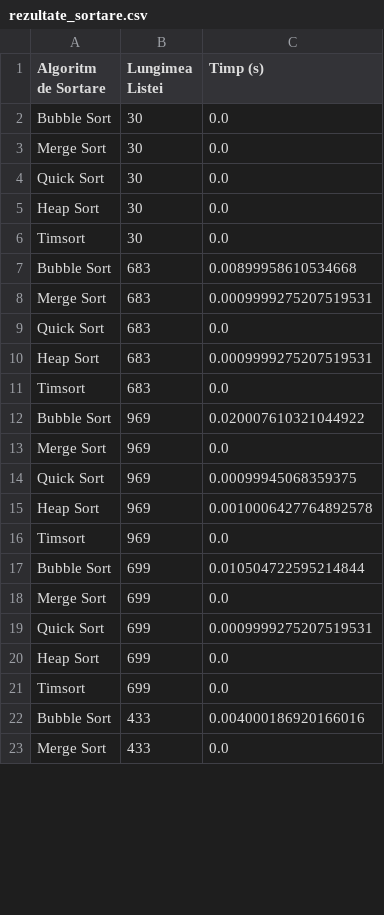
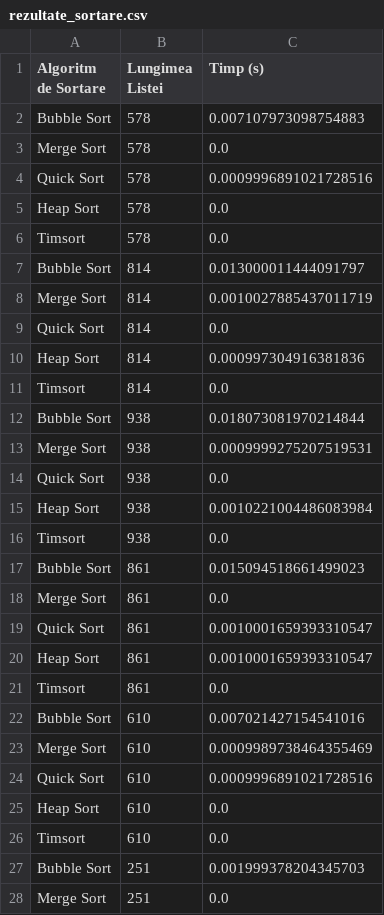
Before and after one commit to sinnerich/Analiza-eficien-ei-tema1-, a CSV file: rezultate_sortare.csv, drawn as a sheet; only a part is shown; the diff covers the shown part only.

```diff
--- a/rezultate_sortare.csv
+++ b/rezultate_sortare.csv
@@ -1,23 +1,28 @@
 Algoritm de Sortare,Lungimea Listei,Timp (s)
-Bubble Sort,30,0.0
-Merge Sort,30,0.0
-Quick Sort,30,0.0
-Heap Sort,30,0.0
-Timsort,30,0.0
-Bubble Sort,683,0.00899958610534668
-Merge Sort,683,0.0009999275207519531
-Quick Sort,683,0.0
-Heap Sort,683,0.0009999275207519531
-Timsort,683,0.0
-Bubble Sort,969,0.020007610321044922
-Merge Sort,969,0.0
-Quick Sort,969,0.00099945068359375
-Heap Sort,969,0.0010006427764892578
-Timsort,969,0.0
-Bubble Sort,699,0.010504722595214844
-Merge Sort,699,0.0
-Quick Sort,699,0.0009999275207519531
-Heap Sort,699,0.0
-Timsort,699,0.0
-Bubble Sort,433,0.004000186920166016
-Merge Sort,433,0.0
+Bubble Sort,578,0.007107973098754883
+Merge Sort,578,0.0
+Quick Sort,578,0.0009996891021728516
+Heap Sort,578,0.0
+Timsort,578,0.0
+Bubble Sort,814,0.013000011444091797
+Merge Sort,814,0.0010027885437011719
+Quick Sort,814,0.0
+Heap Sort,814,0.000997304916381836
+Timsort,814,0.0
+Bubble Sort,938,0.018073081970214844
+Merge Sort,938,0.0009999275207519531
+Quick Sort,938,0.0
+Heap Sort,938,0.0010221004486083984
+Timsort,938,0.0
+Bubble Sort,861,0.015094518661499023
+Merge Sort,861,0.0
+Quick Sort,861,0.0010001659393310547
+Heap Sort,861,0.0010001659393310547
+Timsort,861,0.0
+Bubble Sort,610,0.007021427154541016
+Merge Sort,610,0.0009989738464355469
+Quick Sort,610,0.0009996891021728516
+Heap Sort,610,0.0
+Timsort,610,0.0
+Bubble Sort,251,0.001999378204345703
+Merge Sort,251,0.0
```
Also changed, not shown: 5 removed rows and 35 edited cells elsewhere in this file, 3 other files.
━━━━━━━━━━━━━━━━
| PROBLEM REQUIREMENTS |
What comes back should match the records exactly, minus any pictures.

| RESULT OF THIS TASK |
Before and after one commit to sinnerich/Analiza-eficien-ei-tema1-, a CSV file: rezultate_sortare.csv, drawn as a sheet; only a part is shown; the diff covers the shown part only.

```diff
--- a/rezultate_sortare.csv
+++ b/rezultate_sortare.csv
@@ -1,23 +1,28 @@
 Algoritm de Sortare,Lungimea Listei,Timp (s)
-Bubble Sort,30,0.0
-Merge Sort,30,0.0
-Quick Sort,30,0.0
-Heap Sort,30,0.0
-Timsort,30,0.0
-Bubble Sort,683,0.00899958610534668
-Merge Sort,683,0.0009999275207519531
-Quick Sort,683,0.0
-Heap Sort,683,0.0009999275207519531
-Timsort,683,0.0
-Bubble Sort,969,0.020007610321044922
-Merge Sort,969,0.0
-Quick Sort,969,0.00099945068359375
-Heap Sort,969,0.0010006427764892578
-Timsort,969,0.0
-Bubble Sort,699,0.010504722595214844
-Merge Sort,699,0.0
-Quick Sort,699,0.0009999275207519531
-Heap Sort,699,0.0
-Timsort,699,0.0
-Bubble Sort,433,0.004000186920166016
-Merge Sort,433,0.0
+Bubble Sort,578,0.007107973098754883
+Merge Sort,578,0.0
+Quick Sort,578,0.0009996891021728516
+Heap Sort,578,0.0
+Timsort,578,0.0
+Bubble Sort,814,0.013000011444091797
+Merge Sort,814,0.0010027885437011719
+Quick Sort,814,0.0
+Heap Sort,814,0.000997304916381836
+Timsort,814,0.0
+Bubble Sort,938,0.018073081970214844
+Merge Sort,938,0.0009999275207519531
+Quick Sort,938,0.0
+Heap Sort,938,0.0010221004486083984
+Timsort,938,0.0
+Bubble Sort,861,0.015094518661499023
+Merge Sort,861,0.0
+Quick Sort,861,0.0010001659393310547
+Heap Sort,861,0.0010001659393310547
+Timsort,861,0.0
+Bubble Sort,610,0.007021427154541016
+Merge Sort,610,0.0009989738464355469
+Quick Sort,610,0.0009996891021728516
+Heap Sort,610,0.0
+Timsort,610,0.0
+Bubble Sort,251,0.001999378204345703
+Merge Sort,251,0.0
```
Also changed, not shown: 5 removed rows and 35 edited cells elsewhere in this file, 3 other files.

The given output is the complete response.